The number one movie on Netflix right now, at least in the US, is Spiderhead. Directed by Joseph Kosinski, lately of Top Gun: Maverick, and adapted from a George Saunders short story by Rhett Reese and Paul Wernick, Spiderhead is a soft rock dystopia about a Modernist paradise prison where there are no guards and an “open door” policy, as long as the inmates agree to participate in a drug trial that sees them pumped full of mood-altering pharmaceuticals. Jeff (Miles Teller, collaborating with Kosinski for the third time, following Only The Brave and Top Gun: Maverick), is one such subject. In one trial, he and a partner are dosed on “Luvactin”, which is basically a love potion, and they have wild sex. He is also subjected to “Laffodil” and “Verbaluce”, the latter of which improves his vocabulary and communication skills.

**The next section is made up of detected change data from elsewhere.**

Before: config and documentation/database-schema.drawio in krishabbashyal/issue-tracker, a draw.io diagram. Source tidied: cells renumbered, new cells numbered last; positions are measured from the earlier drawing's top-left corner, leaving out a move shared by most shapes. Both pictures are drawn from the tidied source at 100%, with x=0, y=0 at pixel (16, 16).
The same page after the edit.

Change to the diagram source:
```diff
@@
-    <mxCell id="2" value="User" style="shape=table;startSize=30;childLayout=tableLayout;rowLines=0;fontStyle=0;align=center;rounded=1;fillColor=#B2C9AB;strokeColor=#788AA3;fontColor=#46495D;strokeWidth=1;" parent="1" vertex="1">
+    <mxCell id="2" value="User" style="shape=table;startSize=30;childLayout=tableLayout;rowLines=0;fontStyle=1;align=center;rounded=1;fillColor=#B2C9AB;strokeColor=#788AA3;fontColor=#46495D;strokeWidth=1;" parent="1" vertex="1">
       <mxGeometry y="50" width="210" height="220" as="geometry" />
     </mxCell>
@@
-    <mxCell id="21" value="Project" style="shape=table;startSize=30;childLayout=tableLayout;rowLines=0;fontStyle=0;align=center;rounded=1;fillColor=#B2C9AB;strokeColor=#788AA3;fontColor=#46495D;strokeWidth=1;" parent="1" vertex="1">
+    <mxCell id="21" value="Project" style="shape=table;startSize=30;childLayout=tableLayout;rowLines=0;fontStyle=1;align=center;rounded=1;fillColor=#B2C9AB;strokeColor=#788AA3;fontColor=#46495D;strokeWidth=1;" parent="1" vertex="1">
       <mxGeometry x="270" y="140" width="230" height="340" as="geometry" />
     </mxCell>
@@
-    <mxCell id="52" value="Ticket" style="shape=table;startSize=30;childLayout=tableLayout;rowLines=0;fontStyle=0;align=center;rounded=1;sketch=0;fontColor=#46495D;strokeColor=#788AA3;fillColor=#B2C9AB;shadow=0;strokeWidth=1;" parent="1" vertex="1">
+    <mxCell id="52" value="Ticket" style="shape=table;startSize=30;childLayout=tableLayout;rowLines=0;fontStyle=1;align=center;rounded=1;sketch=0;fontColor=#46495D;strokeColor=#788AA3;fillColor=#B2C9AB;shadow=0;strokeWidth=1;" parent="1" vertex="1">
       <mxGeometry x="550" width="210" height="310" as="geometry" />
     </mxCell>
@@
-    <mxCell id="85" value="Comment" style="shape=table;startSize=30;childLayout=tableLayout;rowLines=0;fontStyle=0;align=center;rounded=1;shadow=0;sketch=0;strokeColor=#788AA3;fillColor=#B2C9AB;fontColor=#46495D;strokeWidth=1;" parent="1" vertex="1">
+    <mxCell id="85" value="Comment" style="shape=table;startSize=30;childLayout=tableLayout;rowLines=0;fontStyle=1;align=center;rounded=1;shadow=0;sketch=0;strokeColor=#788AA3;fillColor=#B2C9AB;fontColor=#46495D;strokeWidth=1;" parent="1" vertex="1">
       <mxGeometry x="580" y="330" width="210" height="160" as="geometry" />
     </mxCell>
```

Spiderhead is not a bad movie, but it’s also not subtle, so just as the names of the drugs are obvious cues as to what they do, the moral of the story is very simple: drugs are bad. At least, morally dubious drug trials are bad. I guess more broadly, this is a “for the greater good never leads anywhere good” cautionary tale. There’s also a bit about self-forgiveness tacked onto the end, but really, this movie is not about self-forgiveness. It could have been, with a little more meat on the story bone, but Spiderhead is a classic Reese-Wernick joint, slick and quick and style over substance. If anything, Reese and Wernick have stripped Saunders’ story, “Escape from Spiderhead”, of much of its meaning by altering the ending (I won’t spoil it, but the movie is considerably happier).

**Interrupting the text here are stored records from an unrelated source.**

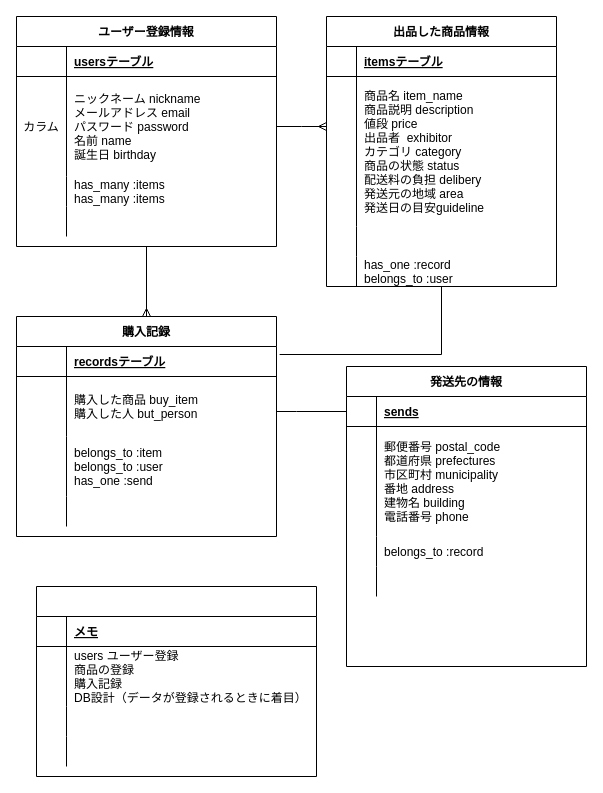
This is .dio from yochandesu/furima-33800, a draw.io file, before an edit. Source tidied: cells renumbered, new cells numbered last; positions are measured from the earlier drawing's top-left corner, leaving out a move shared by most shapes. Both pictures are drawn from the tidied source at 100%, with x=0, y=0 at pixel (16, 16).
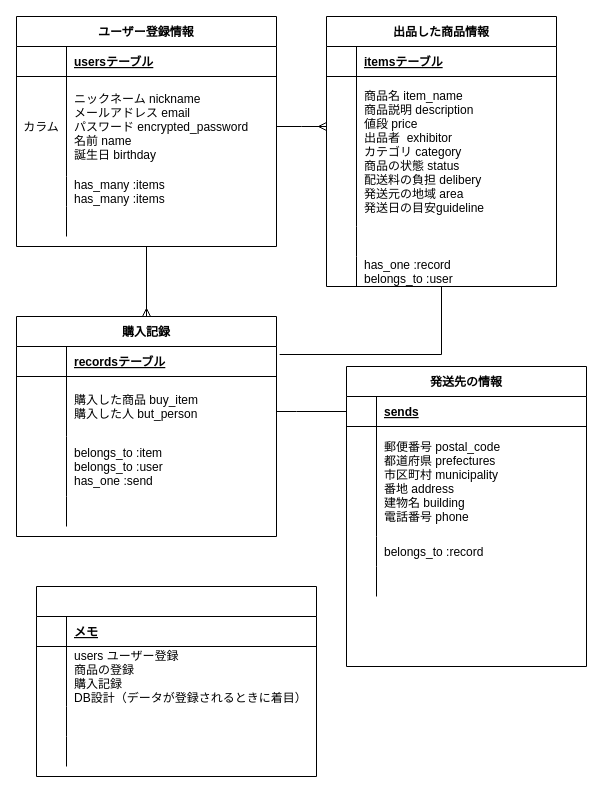
The same diagram, later.

Commit message (it also covers changes not shown here):
データベース設計4

Unchanged cells that the change refers to:
```xml
<mxCell id="7" style="shape=partialRectangle;fillColor=none;top=0;left=0;bottom=0;right=0;points=[[0,0.5],[1,0.5]];portConstraint=eastwest;" parent="3" vertex="1">
  <mxGeometry y="60" width="260" height="100" as="geometry" />
</mxCell>
```

What changed in the source:
```diff
@@
-    <mxCell id="9" value="ニックネーム nickname&#10;メールアドレス email&#10;パスワード password &#10;名前 name&#10;誕生日 birthday" style="shape=partialRectangle;fillColor=none;top=0;left=0;bottom=0;right=0;align=left;spacingLeft=6;overflow=hidden;" parent="7" vertex="1">
+    <mxCell id="9" value="ニックネーム nickname&#10;メールアドレス email&#10;パスワード encrypted_password&#10;名前 name&#10;誕生日 birthday" style="shape=partialRectangle;fillColor=none;top=0;left=0;bottom=0;right=0;align=left;spacingLeft=6;overflow=hidden;" parent="7" vertex="1">
       <mxGeometry x="50" width="210" height="100" as="geometry" />
     </mxCell>
```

Also, Spiderhead reminds me of 1995’s Harrison Bergeron, an adaptation of Kurt Vonnegut’s short story and another dystopic warning about taking “for the greater good” too far. Like Spiderhead, Bergeron isn’t bad, per se, but it stretches a simple premise further than it was meant to go and ends up flattening Vonnegut’s sharply made point. Some things exist in their correct medium, and like Vonnegut’s story, Saunders’ story makes its point succinctly. Stretching “Escape from Spiderhead” into a 90-minute movie robs it of its punch, particularly because no one on the creative team found anything to properly fill the runtime. We’re treated to a yacht rock soundtrack, Chris Hemsworth in a series of summer suits, Miles Teller with an inexplicable baby mullet, and occasional landscape shots of the coast of Queensland, Australia and the Whitsundays (Top Gun cinematographer Claudio Miranda is a regular Kosinski collaborator).

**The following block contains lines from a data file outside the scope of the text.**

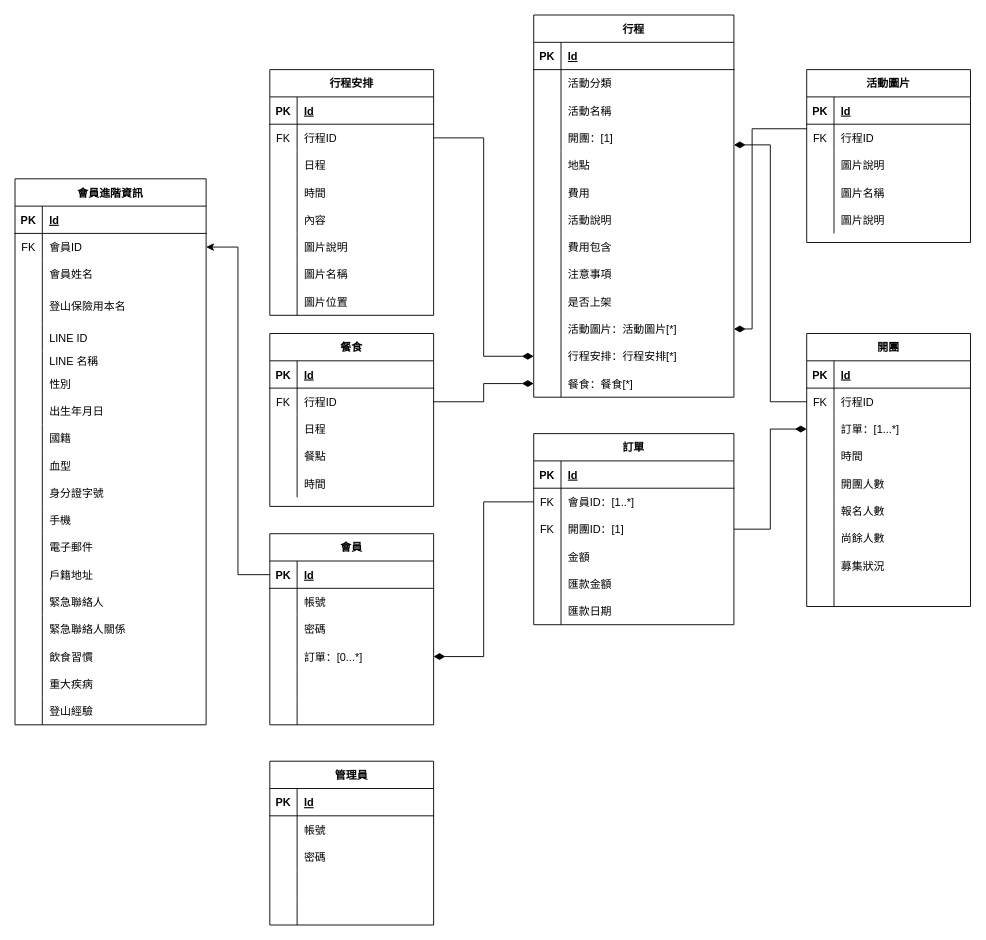
Yizi-Yeh/MT-Databaseplanning keeps this draw.io diagram as Untitled Diagram.drawio. Above is the earlier version. Source tidied: cells renumbered, new cells numbered last; positions are measured from the earlier drawing's top-left corner, leaving out a move shared by most shapes. Both pictures are drawn from the tidied source at 91%, with x=0, y=0 at pixel (15, 15).
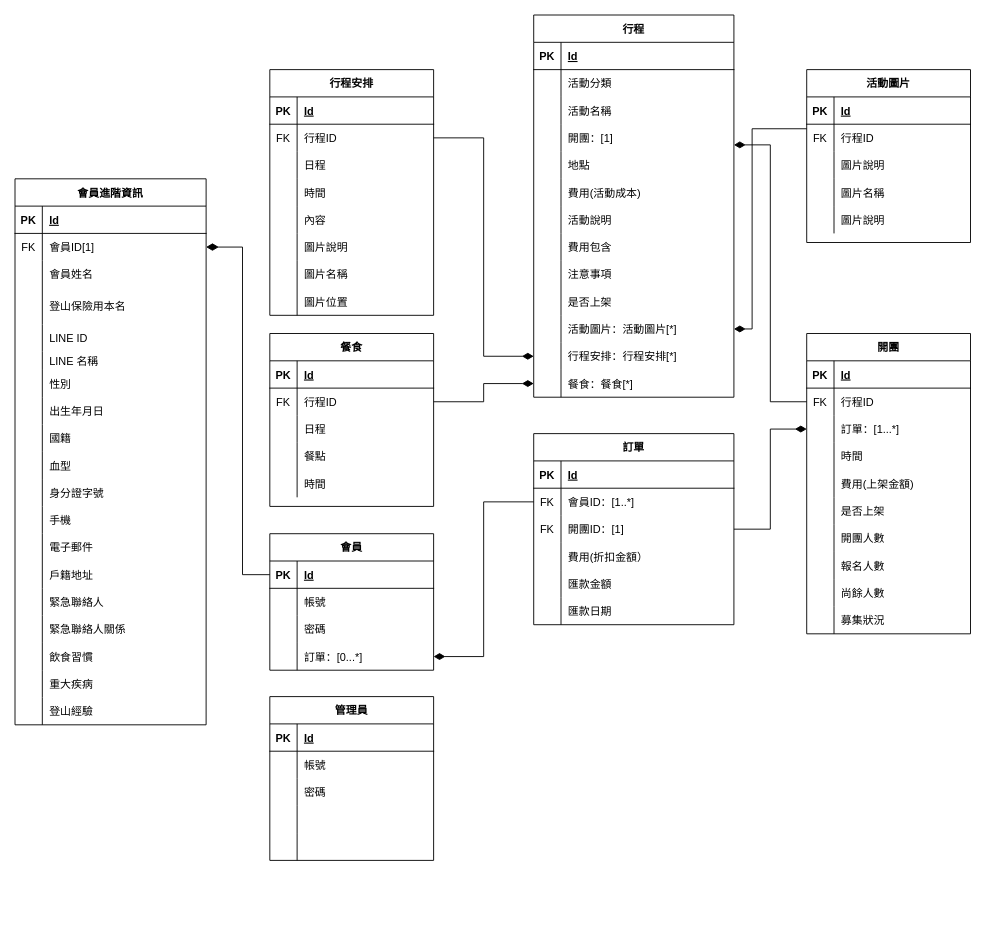
After the change.

The change refers to these unchanged cells:
```xml
<mxCell id="18" style="shape=partialRectangle;fillColor=none;top=0;left=0;bottom=0;right=0;" parent="2" vertex="1">
  <mxGeometry y="180" width="220" height="30" as="geometry" />
</mxCell>
<mxCell id="128" style="shape=partialRectangle;fillColor=none;top=0;left=0;bottom=1;right=0;points=[[0,0.5],[1,0.5]];portConstraint=eastwest;" parent="127" vertex="1">
  <mxGeometry y="30" width="180" height="30" as="geometry" />
</mxCell>
<mxCell id="156" style="shape=partialRectangle;fillColor=none;top=0;left=0;bottom=0;right=0;" parent="146" vertex="1">
  <mxGeometry y="120" width="220" height="30" as="geometry" />
</mxCell>
<mxCell id="191" style="shape=partialRectangle;fillColor=none;top=0;left=0;bottom=0;right=0;points=[[0,0.5],[1,0.5]];portConstraint=eastwest;" parent="187" vertex="1">
  <mxGeometry y="60" width="210" height="30" as="geometry" />
</mxCell>
```

Change to the diagram source:
```diff
@@
-    <mxCell id="20" value="費用" style="shape=partialRectangle;fillColor=none;top=0;left=0;bottom=0;right=0;align=left;spacingLeft=6;overflow=hidden;" parent="18" vertex="1">
+    <mxCell id="20" value="費用(活動成本)" style="shape=partialRectangle;fillColor=none;top=0;left=0;bottom=0;right=0;align=left;spacingLeft=6;overflow=hidden;" parent="18" vertex="1">
       <mxGeometry x="30" width="190" height="30" as="geometry" />
     </mxCell>
@@
     <mxCell id="42" value="開團" style="shape=table;startSize=30;childLayout=tableLayout;rowLines=0;fontStyle=1;align=center;fillColor=none;" parent="1" vertex="1">
-      <mxGeometry x="870" y="350" width="180" height="300" as="geometry" />
+      <mxGeometry x="870" y="350" width="180" height="330" as="geometry" />
     </mxCell>
@@
+    <mxCell id="140" style="shape=partialRectangle;fillColor=none;top=0;left=0;bottom=0;right=0;" parent="42" vertex="1">
+      <mxGeometry y="150" width="180" height="30" as="geometry" />
+    </mxCell>
+    <mxCell id="246" style="shape=partialRectangle;fillColor=none;top=0;left=0;bottom=0;right=0;overflow=hidden;" parent="140" vertex="1">
+      <mxGeometry width="30" height="30" as="geometry" />
+    </mxCell>
+    <mxCell id="247" value="費用(上架金額)" style="shape=partialRectangle;fillColor=none;top=0;left=0;bottom=0;right=0;align=left;spacingLeft=6;overflow=hidden;" parent="140" vertex="1">
+      <mxGeometry x="30" width="150" height="30" as="geometry" />
+    </mxCell>
+    <mxCell id="143" style="shape=partialRectangle;fillColor=none;top=0;left=0;bottom=0;right=0;" parent="42" vertex="1">
+      <mxGeometry y="180" width="180" height="30" as="geometry" />
+    </mxCell>
+    <mxCell id="248" style="shape=partialRectangle;fillColor=none;top=0;left=0;bottom=0;right=0;overflow=hidden;" parent="143" vertex="1">
+      <mxGeometry width="30" height="30" as="geometry" />
+    </mxCell>
+    <mxCell id="249" value="是否上架" style="shape=partialRectangle;fillColor=none;top=0;left=0;bottom=0;right=0;align=left;spacingLeft=6;overflow=hidden;" parent="143" vertex="1">
+      <mxGeometry x="30" width="150" height="30" as="geometry" />
+    </mxCell>
     <mxCell id="55" style="shape=partialRectangle;fillColor=none;top=0;left=0;bottom=0;right=0;" parent="42" vertex="1">
-      <mxGeometry y="150" width="180" height="30" as="geometry" />
+      <mxGeometry y="210" width="180" height="30" as="geometry" />
     </mxCell>
@@
     <mxCell id="58" style="shape=partialRectangle;fillColor=none;top=0;left=0;bottom=0;right=0;" parent="42" vertex="1">
-      <mxGeometry y="180" width="180" height="30" as="geometry" />
+      <mxGeometry y="240" width="180" height="30" as="geometry" />
     </mxCell>
@@
     <mxCell id="61" style="shape=partialRectangle;fillColor=none;top=0;left=0;bottom=0;right=0;" parent="42" vertex="1">
-      <mxGeometry y="210" width="180" height="30" as="geometry" />
+      <mxGeometry y="270" width="180" height="30" as="geometry" />
     </mxCell>
@@
     <mxCell id="64" style="shape=partialRectangle;fillColor=none;top=0;left=0;bottom=0;right=0;" parent="42" vertex="1">
-      <mxGeometry y="240" width="180" height="30" as="geometry" />
+      <mxGeometry y="300" width="180" height="30" as="geometry" />
     </mxCell>
@@
-    <mxCell id="67" style="shape=partialRectangle;fillColor=none;top=0;left=0;bottom=0;right=0;" parent="42" vertex="1">
-      <mxGeometry y="270" width="180" height="30" as="geometry" />
-    </mxCell>
-    <mxCell id="68" style="shape=partialRectangle;fillColor=none;top=0;left=0;bottom=0;right=0;overflow=hidden;" parent="67" vertex="1">
-      <mxGeometry width="30" height="30" as="geometry" />
-    </mxCell>
-    <mxCell id="69" style="shape=partialRectangle;fillColor=none;top=0;left=0;bottom=0;right=0;align=left;spacingLeft=6;overflow=hidden;" parent="67" vertex="1">
-      <mxGeometry x="30" width="150" height="30" as="geometry" />
-    </mxCell>
@@
     <mxCell id="127" value="會員" style="shape=table;startSize=30;childLayout=tableLayout;rowLines=0;fontStyle=1;align=center;fillColor=none;" parent="1" vertex="1">
-      <mxGeometry x="280" y="570" width="180" height="210" as="geometry" />
+      <mxGeometry x="280" y="570" width="180" height="150" as="geometry" />
     </mxCell>
@@
-    <mxCell id="140" style="shape=partialRectangle;fillColor=none;top=0;left=0;bottom=0;right=0;" parent="127" vertex="1">
-      <mxGeometry y="150" width="180" height="30" as="geometry" />
-    </mxCell>
-    <mxCell id="141" style="shape=partialRectangle;fillColor=none;top=0;left=0;bottom=0;right=0;overflow=hidden;" parent="140" vertex="1">
-      <mxGeometry width="30" height="30" as="geometry" />
-    </mxCell>
-    <mxCell id="142" style="shape=partialRectangle;fillColor=none;top=0;left=0;bottom=0;right=0;align=left;spacingLeft=6;overflow=hidden;" parent="140" vertex="1">
-      <mxGeometry x="30" width="150" height="30" as="geometry" />
-    </mxCell>
-    <mxCell id="143" style="shape=partialRectangle;fillColor=none;top=0;left=0;bottom=0;right=0;" parent="127" vertex="1">
-      <mxGeometry y="180" width="180" height="30" as="geometry" />
-    </mxCell>
-    <mxCell id="144" style="shape=partialRectangle;fillColor=none;top=0;left=0;bottom=0;right=0;overflow=hidden;" parent="143" vertex="1">
-      <mxGeometry width="30" height="30" as="geometry" />
-    </mxCell>
-    <mxCell id="145" style="shape=partialRectangle;fillColor=none;top=0;left=0;bottom=0;right=0;align=left;spacingLeft=6;overflow=hidden;" parent="143" vertex="1">
-      <mxGeometry x="30" width="150" height="30" as="geometry" />
-    </mxCell>
@@
-    <mxCell id="158" value="金額" style="shape=partialRectangle;fillColor=none;top=0;left=0;bottom=0;right=0;align=left;spacingLeft=6;overflow=hidden;" parent="156" vertex="1">
+    <mxCell id="158" value="費用(折扣金額）" style="shape=partialRectangle;fillColor=none;top=0;left=0;bottom=0;right=0;align=left;spacingLeft=6;overflow=hidden;" parent="156" vertex="1">
       <mxGeometry x="30" width="190" height="30" as="geometry" />
     </mxCell>
@@
     <mxCell id="171" value="管理員" style="shape=table;startSize=30;childLayout=tableLayout;rowLines=0;fontStyle=1;align=center;fillColor=none;" parent="1" vertex="1">
-      <mxGeometry x="280" y="820" width="180" height="180" as="geometry" />
+      <mxGeometry x="280" y="749" width="180" height="180" as="geometry" />
     </mxCell>
@@
-    <mxCell id="193" value="會員ID" style="shape=partialRectangle;fillColor=none;top=0;left=0;bottom=0;right=0;align=left;spacingLeft=6;overflow=hidden;" parent="191" vertex="1">
+    <mxCell id="193" value="會員ID[1]" style="shape=partialRectangle;fillColor=none;top=0;left=0;bottom=0;right=0;align=left;spacingLeft=6;overflow=hidden;" parent="191" vertex="1">
       <mxGeometry x="30" width="180" height="30" as="geometry" />
     </mxCell>
@@
-    <mxCell id="245" style="edgeStyle=orthogonalEdgeStyle;rounded=0;jettySize=auto;html=1;exitX=0;exitY=0.5;exitDx=0;exitDy=0;entryX=1;entryY=0.5;entryDx=0;entryDy=0;" parent="1" edge="1" source="128" target="191">
+    <mxCell id="245" style="edgeStyle=orthogonalEdgeStyle;rounded=0;jettySize=auto;html=1;exitX=0;exitY=0.5;exitDx=0;exitDy=0;entryX=1;entryY=0.5;entryDx=0;entryDy=0;endArrow=diamondThin;endFill=1;strokeWidth=1;endSize=11;" parent="1" edge="1" source="128" target="191">
       <mxGeometry relative="1" as="geometry" />
     </mxCell>
```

While Spiderhead is light on meaning, it is very watchable, and it’s very effective as a travelogue for Australia’s coastal tourism. Teller and Jurnee Smollett are fine as a pair of inmates, they don’t have tons to do, but they make the absolute medium of a chemistry-free romance. The real star of the show is Chris Hemsworth, relishing a chance to shift into dirtbag mode as Steve, the amoral warden of the prison and administrator of the drug trials. We rarely get to see Hemsworth like this—Bad Times at the El Royale was four years ago—but he is GREAT in dirtbag mode. Spiderhead isn’t as smart as it thinks it is, but it’s an easy breezy watch and a solid movie for the summer dystopic set.
Spiderhead is now streaming on Netflix.